## Task goal
Except for the images, repeat the entries below word for word.
++++ Entries shown
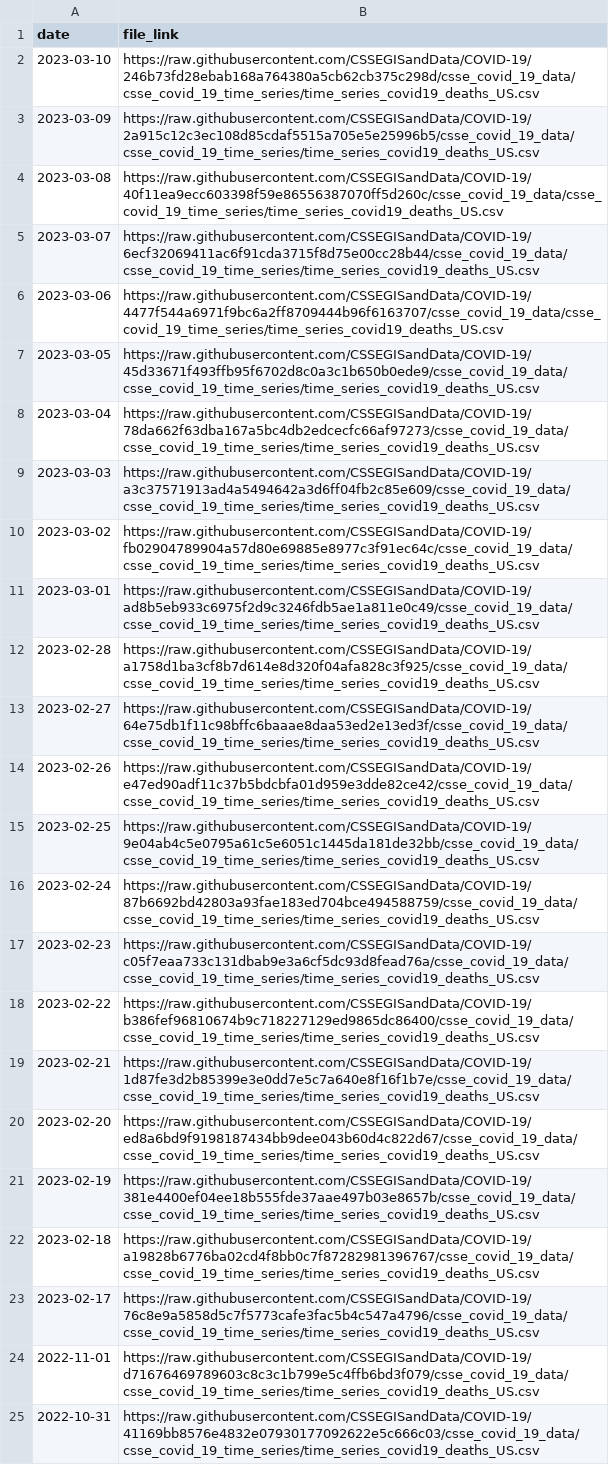
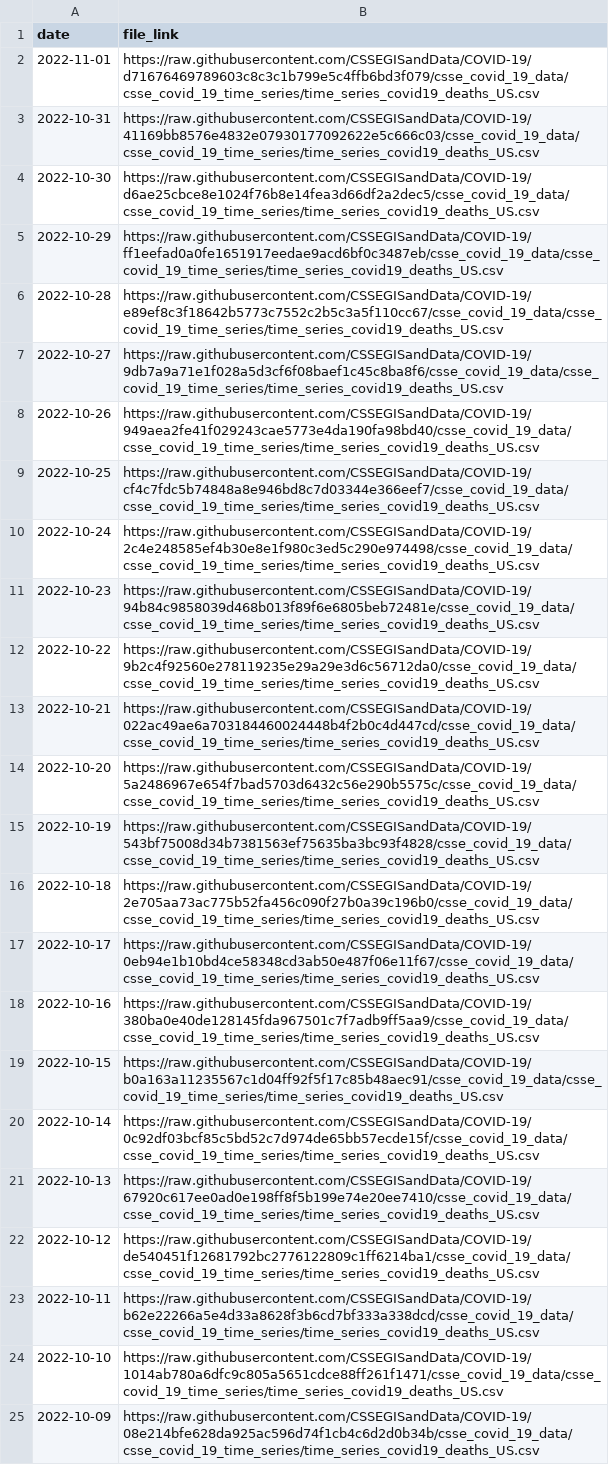
Before and after one commit to lshandross/covidData, a CSV file: data/jhu_us_deaths_data_links.csv, drawn as a sheet; only a part is shown; the shorter side is filled out with more unchanged rows.

```diff
--- a/data/jhu_us_deaths_data_links.csv
+++ b/data/jhu_us_deaths_data_links.csv
@@ -1,24 +1,2 @@
 "date","file_link"
-2023-03-10,"https://raw.githubusercontent.com/CSSEGISandData/COVID-19/246b73fd28ebab168a764380a5cb62cb375c298d/csse_covid_19_data/csse_covid_19_time_series/time_series_covid19_deaths_US.csv"
-2023-03-09,"https://raw.githubusercontent.com/CSSEGISandData/COVID-19/2a915c12c3ec108d85cdaf5515a705e5e25996b5/csse_covid_19_data/csse_covid_19_time_series/time_series_covid19_deaths_US.csv"
-2023-03-08,"https://raw.githubusercontent.com/CSSEGISandData/COVID-19/40f11ea9ecc603398f59e86556387070ff5d260c/csse_covid_19_data/csse_covid_19_time_series/time_series_covid19_deaths_US.csv"
-2023-03-07,"https://raw.githubusercontent.com/CSSEGISandData/COVID-19/6ecf32069411ac6f91cda3715f8d75e00cc28b44/csse_covid_19_data/csse_covid_19_time_series/time_series_covid19_deaths_US.csv"
-2023-03-06,"https://raw.githubusercontent.com/CSSEGISandData/COVID-19/4477f544a6971f9bc6a2ff8709444b96f6163707/csse_covid_19_data/csse_covid_19_time_series/time_series_covid19_deaths_US.csv"
-2023-03-05,"https://raw.githubusercontent.com/CSSEGISandData/COVID-19/45d33671f493ffb95f6702d8c0a3c1b650b0ede9/csse_covid_19_data/csse_covid_19_time_series/time_series_covid19_deaths_US.csv"
-2023-03-04,"https://raw.githubusercontent.com/CSSEGISandData/COVID-19/78da662f63dba167a5bc4db2edcecfc66af97273/csse_covid_19_data/csse_covid_19_time_series/time_series_covid19_deaths_US.csv"
-2023-03-03,"https://raw.githubusercontent.com/CSSEGISandData/COVID-19/a3c37571913ad4a5494642a3d6ff04fb2c85e609/csse_covid_19_data/csse_covid_19_time_series/time_series_covid19_deaths_US.csv"
-2023-03-02,"https://raw.githubusercontent.com/CSSEGISandData/COVID-19/fb02904789904a57d80e69885e8977c3f91ec64c/csse_covid_19_data/csse_covid_19_time_series/time_series_covid19_deaths_US.csv"
-2023-03-01,"https://raw.githubusercontent.com/CSSEGISandData/COVID-19/ad8b5eb933c6975f2d9c3246fdb5ae1a811e0c49/csse_covid_19_data/csse_covid_19_time_series/time_series_covid19_deaths_US.csv"
-2023-02-28,"https://raw.githubusercontent.com/CSSEGISandData/COVID-19/a1758d1ba3cf8b7d614e8d320f04afa828c3f925/csse_covid_19_data/csse_covid_19_time_series/time_series_covid19_deaths_US.csv"
-2023-02-27,"https://raw.githubusercontent.com/CSSEGISandData/COVID-19/64e75db1f11c98bffc6baaae8daa53ed2e13ed3f/csse_covid_19_data/csse_covid_19_time_series/time_series_covid19_deaths_US.csv"
-2023-02-26,"https://raw.githubusercontent.com/CSSEGISandData/COVID-19/e47ed90adf11c37b5bdcbfa01d959e3dde82ce42/csse_covid_19_data/csse_covid_19_time_series/time_series_covid19_deaths_US.csv"
-2023-02-25,"https://raw.githubusercontent.com/CSSEGISandData/COVID-19/9e04ab4c5e0795a61c5e6051c1445da181de32bb/csse_covid_19_data/csse_covid_19_time_series/time_series_covid19_deaths_US.csv"
-2023-02-24,"https://raw.githubusercontent.com/CSSEGISandData/COVID-19/87b6692bd42803a93fae183ed704bce494588759/csse_covid_19_data/csse_covid_19_time_series/time_series_covid19_deaths_US.csv"
-2023-02-23,"https://raw.githubusercontent.com/CSSEGISandData/COVID-19/c05f7eaa733c131dbab9e3a6cf5dc93d8fead76a/csse_covid_19_data/csse_covid_19_time_series/time_series_covid19_deaths_US.csv"
-2023-02-22,"https://raw.githubusercontent.com/CSSEGISandData/COVID-19/b386fef96810674b9c718227129ed9865dc86400/csse_covid_19_data/csse_covid_19_time_series/time_series_covid19_deaths_US.csv"
-2023-02-21,"https://raw.githubusercontent.com/CSSEGISandData/COVID-19/1d87fe3d2b85399e3e0dd7e5c7a640e8f16f1b7e/csse_covid_19_data/csse_covid_19_time_series/time_series_covid19_deaths_US.csv"
-2023-02-20,"https://raw.githubusercontent.com/CSSEGISandData/COVID-19/ed8a6bd9f9198187434bb9dee043b60d4c822d67/csse_covid_19_data/csse_covid_19_time_series/time_series_covid19_deaths_US.csv"
-2023-02-19,"https://raw.githubusercontent.com/CSSEGISandData/COVID-19/381e4400ef04ee18b555fde37aae497b03e8657b/csse_covid_19_data/csse_covid_19_time_series/time_series_covid19_deaths_US.csv"
-2023-02-18,"https://raw.githubusercontent.com/CSSEGISandData/COVID-19/a19828b6776ba02cd4f8bb0c7f87282981396767/csse_covid_19_data/csse_covid_19_time_series/time_series_covid19_deaths_US.csv"
-2023-02-17,"https://raw.githubusercontent.com/CSSEGISandData/COVID-19/76c8e9a5858d5c7f5773cafe3fac5b4c547a4796/csse_covid_19_data/csse_covid_19_time_series/time_series_covid19_deaths_US.csv"
 2022-11-01,"https://raw.githubusercontent.com/CSSEGISandData/COVID-19/d71676469789603c8c3c1b799e5c4ffb6bd3f079/csse_covid_19_data/csse_covid_19_time_series/time_series_covid19_deaths_US.csv"
```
++++++++
## Problem solution
Before and after one commit to lshandross/covidData, a CSV file: data/jhu_us_deaths_data_links.csv, drawn as a sheet; only a part is shown; the shorter side is filled out with more unchanged rows.

```diff
--- a/data/jhu_us_deaths_data_links.csv
+++ b/data/jhu_us_deaths_data_links.csv
@@ -1,24 +1,2 @@
 "date","file_link"
-2023-03-10,"https://raw.githubusercontent.com/CSSEGISandData/COVID-19/246b73fd28ebab168a764380a5cb62cb375c298d/csse_covid_19_data/csse_covid_19_time_series/time_series_covid19_deaths_US.csv"
-2023-03-09,"https://raw.githubusercontent.com/CSSEGISandData/COVID-19/2a915c12c3ec108d85cdaf5515a705e5e25996b5/csse_covid_19_data/csse_covid_19_time_series/time_series_covid19_deaths_US.csv"
-2023-03-08,"https://raw.githubusercontent.com/CSSEGISandData/COVID-19/40f11ea9ecc603398f59e86556387070ff5d260c/csse_covid_19_data/csse_covid_19_time_series/time_series_covid19_deaths_US.csv"
-2023-03-07,"https://raw.githubusercontent.com/CSSEGISandData/COVID-19/6ecf32069411ac6f91cda3715f8d75e00cc28b44/csse_covid_19_data/csse_covid_19_time_series/time_series_covid19_deaths_US.csv"
-2023-03-06,"https://raw.githubusercontent.com/CSSEGISandData/COVID-19/4477f544a6971f9bc6a2ff8709444b96f6163707/csse_covid_19_data/csse_covid_19_time_series/time_series_covid19_deaths_US.csv"
-2023-03-05,"https://raw.githubusercontent.com/CSSEGISandData/COVID-19/45d33671f493ffb95f6702d8c0a3c1b650b0ede9/csse_covid_19_data/csse_covid_19_time_series/time_series_covid19_deaths_US.csv"
-2023-03-04,"https://raw.githubusercontent.com/CSSEGISandData/COVID-19/78da662f63dba167a5bc4db2edcecfc66af97273/csse_covid_19_data/csse_covid_19_time_series/time_series_covid19_deaths_US.csv"
-2023-03-03,"https://raw.githubusercontent.com/CSSEGISandData/COVID-19/a3c37571913ad4a5494642a3d6ff04fb2c85e609/csse_covid_19_data/csse_covid_19_time_series/time_series_covid19_deaths_US.csv"
-2023-03-02,"https://raw.githubusercontent.com/CSSEGISandData/COVID-19/fb02904789904a57d80e69885e8977c3f91ec64c/csse_covid_19_data/csse_covid_19_time_series/time_series_covid19_deaths_US.csv"
-2023-03-01,"https://raw.githubusercontent.com/CSSEGISandData/COVID-19/ad8b5eb933c6975f2d9c3246fdb5ae1a811e0c49/csse_covid_19_data/csse_covid_19_time_series/time_series_covid19_deaths_US.csv"
-2023-02-28,"https://raw.githubusercontent.com/CSSEGISandData/COVID-19/a1758d1ba3cf8b7d614e8d320f04afa828c3f925/csse_covid_19_data/csse_covid_19_time_series/time_series_covid19_deaths_US.csv"
-2023-02-27,"https://raw.githubusercontent.com/CSSEGISandData/COVID-19/64e75db1f11c98bffc6baaae8daa53ed2e13ed3f/csse_covid_19_data/csse_covid_19_time_series/time_series_covid19_deaths_US.csv"
-2023-02-26,"https://raw.githubusercontent.com/CSSEGISandData/COVID-19/e47ed90adf11c37b5bdcbfa01d959e3dde82ce42/csse_covid_19_data/csse_covid_19_time_series/time_series_covid19_deaths_US.csv"
-2023-02-25,"https://raw.githubusercontent.com/CSSEGISandData/COVID-19/9e04ab4c5e0795a61c5e6051c1445da181de32bb/csse_covid_19_data/csse_covid_19_time_series/time_series_covid19_deaths_US.csv"
-2023-02-24,"https://raw.githubusercontent.com/CSSEGISandData/COVID-19/87b6692bd42803a93fae183ed704bce494588759/csse_covid_19_data/csse_covid_19_time_series/time_series_covid19_deaths_US.csv"
-2023-02-23,"https://raw.githubusercontent.com/CSSEGISandData/COVID-19/c05f7eaa733c131dbab9e3a6cf5dc93d8fead76a/csse_covid_19_data/csse_covid_19_time_series/time_series_covid19_deaths_US.csv"
-2023-02-22,"https://raw.githubusercontent.com/CSSEGISandData/COVID-19/b386fef96810674b9c718227129ed9865dc86400/csse_covid_19_data/csse_covid_19_time_series/time_series_covid19_deaths_US.csv"
-2023-02-21,"https://raw.githubusercontent.com/CSSEGISandData/COVID-19/1d87fe3d2b85399e3e0dd7e5c7a640e8f16f1b7e/csse_covid_19_data/csse_covid_19_time_series/time_series_covid19_deaths_US.csv"
-2023-02-20,"https://raw.githubusercontent.com/CSSEGISandData/COVID-19/ed8a6bd9f9198187434bb9dee043b60d4c822d67/csse_covid_19_data/csse_covid_19_time_series/time_series_covid19_deaths_US.csv"
-2023-02-19,"https://raw.githubusercontent.com/CSSEGISandData/COVID-19/381e4400ef04ee18b555fde37aae497b03e8657b/csse_covid_19_data/csse_covid_19_time_series/time_series_covid19_deaths_US.csv"
-2023-02-18,"https://raw.githubusercontent.com/CSSEGISandData/COVID-19/a19828b6776ba02cd4f8bb0c7f87282981396767/csse_covid_19_data/csse_covid_19_time_series/time_series_covid19_deaths_US.csv"
-2023-02-17,"https://raw.githubusercontent.com/CSSEGISandData/COVID-19/76c8e9a5858d5c7f5773cafe3fac5b4c547a4796/csse_covid_19_data/csse_covid_19_time_series/time_series_covid19_deaths_US.csv"
 2022-11-01,"https://raw.githubusercontent.com/CSSEGISandData/COVID-19/d71676469789603c8c3c1b799e5c4ffb6bd3f079/csse_covid_19_data/csse_covid_19_time_series/time_series_covid19_deaths_US.csv"
```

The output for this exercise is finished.